Front-end code change data:
________________________

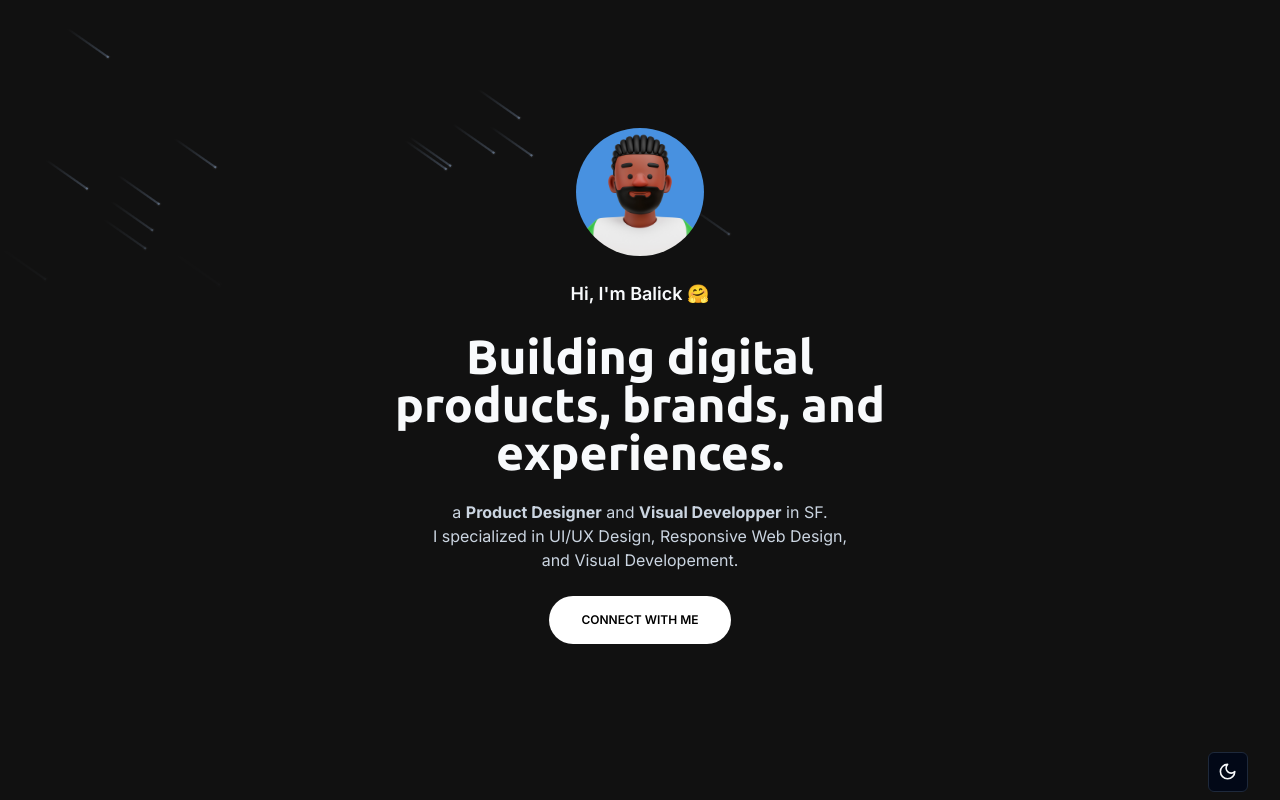
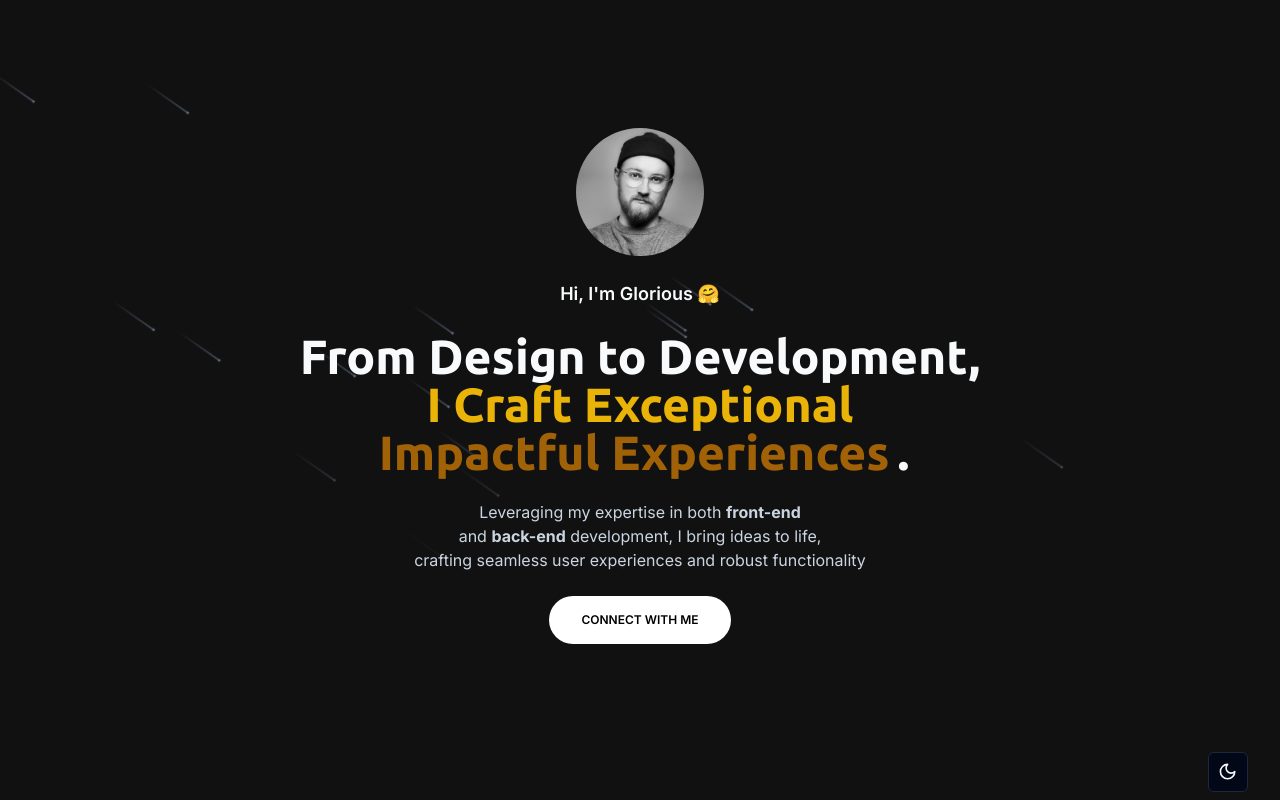
Before and after one commit to Balick/glorious-portfolio, a Next.js app: page / in a window 1280 px wide. Built offline with nearby package versions, Linux system fonts and the light colour scheme.

Commit message:
update hero-section

```diff
--- a/components/hero-section.tsx
+++ b/components/hero-section.tsx
@@ -3,6 +3,7 @@ import { ubuntu } from "@/data/constants/fonts";
 import profileImg from "@/public/profile.jpg";
 import { TypewriterEffect } from "./ui/typewritet-effect";
 import { color } from "framer-motion";
+import { FlipWords } from "./ui/flip-words";
 
 export default function HeroSection() {
   return (
@@ -10,18 +11,30 @@ export default function HeroSection() {
       <div className="rounded-full overflow-hidden w-32 h-32">
         <Image src={profileImg} alt="profile photo" />
       </div>
-      <h2 className={`font-semibold text-lg`}>Hi, I&apos;m Balick 🤗</h2>
+      <h2 className={`font-semibold text-lg`}>Hi, I&apos;m Glorious 🤗</h2>
       <h1
         className={`${ubuntu.className} font-bold text-3xl md:text-5xl flex flex-col`}
       >
-        <span>Building digital</span>
-        <span>products, brands, and</span>
-        <span>experiences.</span>
+        <span>From Design to Development,</span>
+        <span>
+          <span className="text-yellow-500">I Craft Exceptional</span> <br />
+          <FlipWords
+            words={[
+              "Web Experiences",
+              "Impactful Experiences",
+              "Scalable Solutions",
+              "Interactive Experiences",
+              "User-Centric Solutions",
+            ]}
+            className="dark:text-yellow-700 text-amber-600"
+          />
+          .
+        </span>
       </h1>
       <p className="lg:text-md dark:text-slate-300">
-        a <b>Product Designer</b> and <b>Visual Developper</b> in SF. <br />I
-        specialized in UI/UX Design, Responsive Web Design,{" "}
-        <br className="hidden sm:block" /> and Visual Developement.
+        Leveraging my expertise in both <b>front-end</b> <br /> and{" "}
+        <b>back-end</b> development, I bring ideas to life, <br /> crafting
+        seamless user experiences and robust functionality
       </p>
       <a
         href=""
--- /dev/null
+++ b/components/ui/flip-words.tsx
@@ -0,0 +1,85 @@
+"use client";
+import React, { useCallback, useEffect, useRef, useState } from "react";
+import { AnimatePresence, motion, LayoutGroup } from "framer-motion";
+import { cn } from "@/lib/utils";
+
+export const FlipWords = ({
+  words,
+  duration = 3000,
+  className,
+}: {
+  words: string[];
+  duration?: number;
+  className?: string;
+}) => {
+  const [currentWord, setCurrentWord] = useState(words[0]);
+  const [isAnimating, setIsAnimating] = useState<boolean>(false);
+
+  // thanks for the fix Julian - https://github.com/Julian-AT
+  const startAnimation = useCallback(() => {
+    const word = words[words.indexOf(currentWord) + 1] || words[0];
+    setCurrentWord(word);
+    setIsAnimating(true);
+  }, [currentWord, words]);
+
+  useEffect(() => {
+    if (!isAnimating)
+      setTimeout(() => {
+        startAnimation();
+      }, duration);
+  }, [isAnimating, duration, startAnimation]);
+
+  return (
+    <AnimatePresence
+      onExitComplete={() => {
+        setIsAnimating(false);
+      }}
+    >
+      <motion.div
+        initial={{
+          opacity: 0,
+          y: 10,
+        }}
+        animate={{
+          opacity: 1,
+          y: 0,
+        }}
+        transition={{
+          duration: 0.4,
+          ease: "easeInOut",
+          type: "spring",
+          stiffness: 100,
+          damping: 10,
+        }}
+        exit={{
+          opacity: 0,
+          y: -40,
+          x: 40,
+          filter: "blur(8px)",
+          scale: 2,
+          position: "absolute",
+        }}
+        className={cn(
+          "z-10 inline-block relative text-left text-neutral-900 dark:text-neutral-100 px-2",
+          className
+        )}
+        key={currentWord}
+      >
+        {currentWord.split("-").map((letter, index) => (
+          <motion.span
+            key={currentWord + index}
+            initial={{ opacity: 0, y: 10, filter: "blur(8px)" }}
+            animate={{ opacity: 1, y: 0, filter: "blur(0px)" }}
+            transition={{
+              delay: index * 0.08,
+              duration: 0.4,
+            }}
+            className="inline-block"
+          >
+            {letter}
+          </motion.span>
+        ))}
+      </motion.div>
+    </AnimatePresence>
+  );
+};
--- a/tailwind.config.ts
+++ b/tailwind.config.ts
@@ -74,7 +74,7 @@ const config = {
           "0%": { transform: "rotate(215deg) translateX(0)", opacity: "1" },
           "70%": { opacity: "1" },
           "100%": {
-            transform: "rotate(215deg) translateX(-500px)",
+            transform: "rotate(215deg) translateX(-1000px)",
             opacity: "0",
           },
         },
```
Also changed, not shown: public/profile.jpg, public/profile1.jpg (added).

________________________

▶ _EXERCISE REQUIREMENTS_
Would you please output each record exactly, leaving the images out?

▶ _ANSWER TO THE EXERCISE_
Before and after one commit to Balick/glorious-portfolio, a Next.js app: page / in a window 1280 px wide. Built offline with nearby package versions, Linux system fonts and the light colour scheme.

Commit message:
update hero-section

```diff
--- a/components/hero-section.tsx
+++ b/components/hero-section.tsx
@@ -3,6 +3,7 @@ import { ubuntu } from "@/data/constants/fonts";
 import profileImg from "@/public/profile.jpg";
 import { TypewriterEffect } from "./ui/typewritet-effect";
 import { color } from "framer-motion";
+import { FlipWords } from "./ui/flip-words";
 
 export default function HeroSection() {
   return (
@@ -10,18 +11,30 @@ export default function HeroSection() {
       <div className="rounded-full overflow-hidden w-32 h-32">
         <Image src={profileImg} alt="profile photo" />
       </div>
-      <h2 className={`font-semibold text-lg`}>Hi, I&apos;m Balick 🤗</h2>
+      <h2 className={`font-semibold text-lg`}>Hi, I&apos;m Glorious 🤗</h2>
       <h1
         className={`${ubuntu.className} font-bold text-3xl md:text-5xl flex flex-col`}
       >
-        <span>Building digital</span>
-        <span>products, brands, and</span>
-        <span>experiences.</span>
+        <span>From Design to Development,</span>
+        <span>
+          <span className="text-yellow-500">I Craft Exceptional</span> <br />
+          <FlipWords
+            words={[
+              "Web Experiences",
+              "Impactful Experiences",
+              "Scalable Solutions",
+              "Interactive Experiences",
+              "User-Centric Solutions",
+            ]}
+            className="dark:text-yellow-700 text-amber-600"
+          />
+          .
+        </span>
       </h1>
       <p className="lg:text-md dark:text-slate-300">
-        a <b>Product Designer</b> and <b>Visual Developper</b> in SF. <br />I
-        specialized in UI/UX Design, Responsive Web Design,{" "}
-        <br className="hidden sm:block" /> and Visual Developement.
+        Leveraging my expertise in both <b>front-end</b> <br /> and{" "}
+        <b>back-end</b> development, I bring ideas to life, <br /> crafting
+        seamless user experiences and robust functionality
       </p>
       <a
         href=""
--- /dev/null
+++ b/components/ui/flip-words.tsx
@@ -0,0 +1,85 @@
+"use client";
+import React, { useCallback, useEffect, useRef, useState } from "react";
+import { AnimatePresence, motion, LayoutGroup } from "framer-motion";
+import { cn } from "@/lib/utils";
+
+export const FlipWords = ({
+  words,
+  duration = 3000,
+  className,
+}: {
+  words: string[];
+  duration?: number;
+  className?: string;
+}) => {
+  const [currentWord, setCurrentWord] = useState(words[0]);
+  const [isAnimating, setIsAnimating] = useState<boolean>(false);
+
+  // thanks for the fix Julian - https://github.com/Julian-AT
+  const startAnimation = useCallback(() => {
+    const word = words[words.indexOf(currentWord) + 1] || words[0];
+    setCurrentWord(word);
+    setIsAnimating(true);
+  }, [currentWord, words]);
+
+  useEffect(() => {
+    if (!isAnimating)
+      setTimeout(() => {
+        startAnimation();
+      }, duration);
+  }, [isAnimating, duration, startAnimation]);
+
+  return (
+    <AnimatePresence
+      onExitComplete={() => {
+        setIsAnimating(false);
+      }}
+    >
+      <motion.div
+        initial={{
+          opacity: 0,
+          y: 10,
+        }}
+        animate={{
+          opacity: 1,
+          y: 0,
+        }}
+        transition={{
+          duration: 0.4,
+          ease: "easeInOut",
+          type: "spring",
+          stiffness: 100,
+          damping: 10,
+        }}
+        exit={{
+          opacity: 0,
+          y: -40,
+          x: 40,
+          filter: "blur(8px)",
+          scale: 2,
+          position: "absolute",
+        }}
+        className={cn(
+          "z-10 inline-block relative text-left text-neutral-900 dark:text-neutral-100 px-2",
+          className
+        )}
+        key={currentWord}
+      >
+        {currentWord.split("-").map((letter, index) => (
+          <motion.span
+            key={currentWord + index}
+            initial={{ opacity: 0, y: 10, filter: "blur(8px)" }}
+            animate={{ opacity: 1, y: 0, filter: "blur(0px)" }}
+            transition={{
+              delay: index * 0.08,
+              duration: 0.4,
+            }}
+            className="inline-block"
+          >
+            {letter}
+          </motion.span>
+        ))}
+      </motion.div>
+    </AnimatePresence>
+  );
+};
--- a/tailwind.config.ts
+++ b/tailwind.config.ts
@@ -74,7 +74,7 @@ const config = {
           "0%": { transform: "rotate(215deg) translateX(0)", opacity: "1" },
           "70%": { opacity: "1" },
           "100%": {
-            transform: "rotate(215deg) translateX(-500px)",
+            transform: "rotate(215deg) translateX(-1000px)",
             opacity: "0",
           },
         },
```
Also changed, not shown: public/profile.jpg, public/profile1.jpg (added).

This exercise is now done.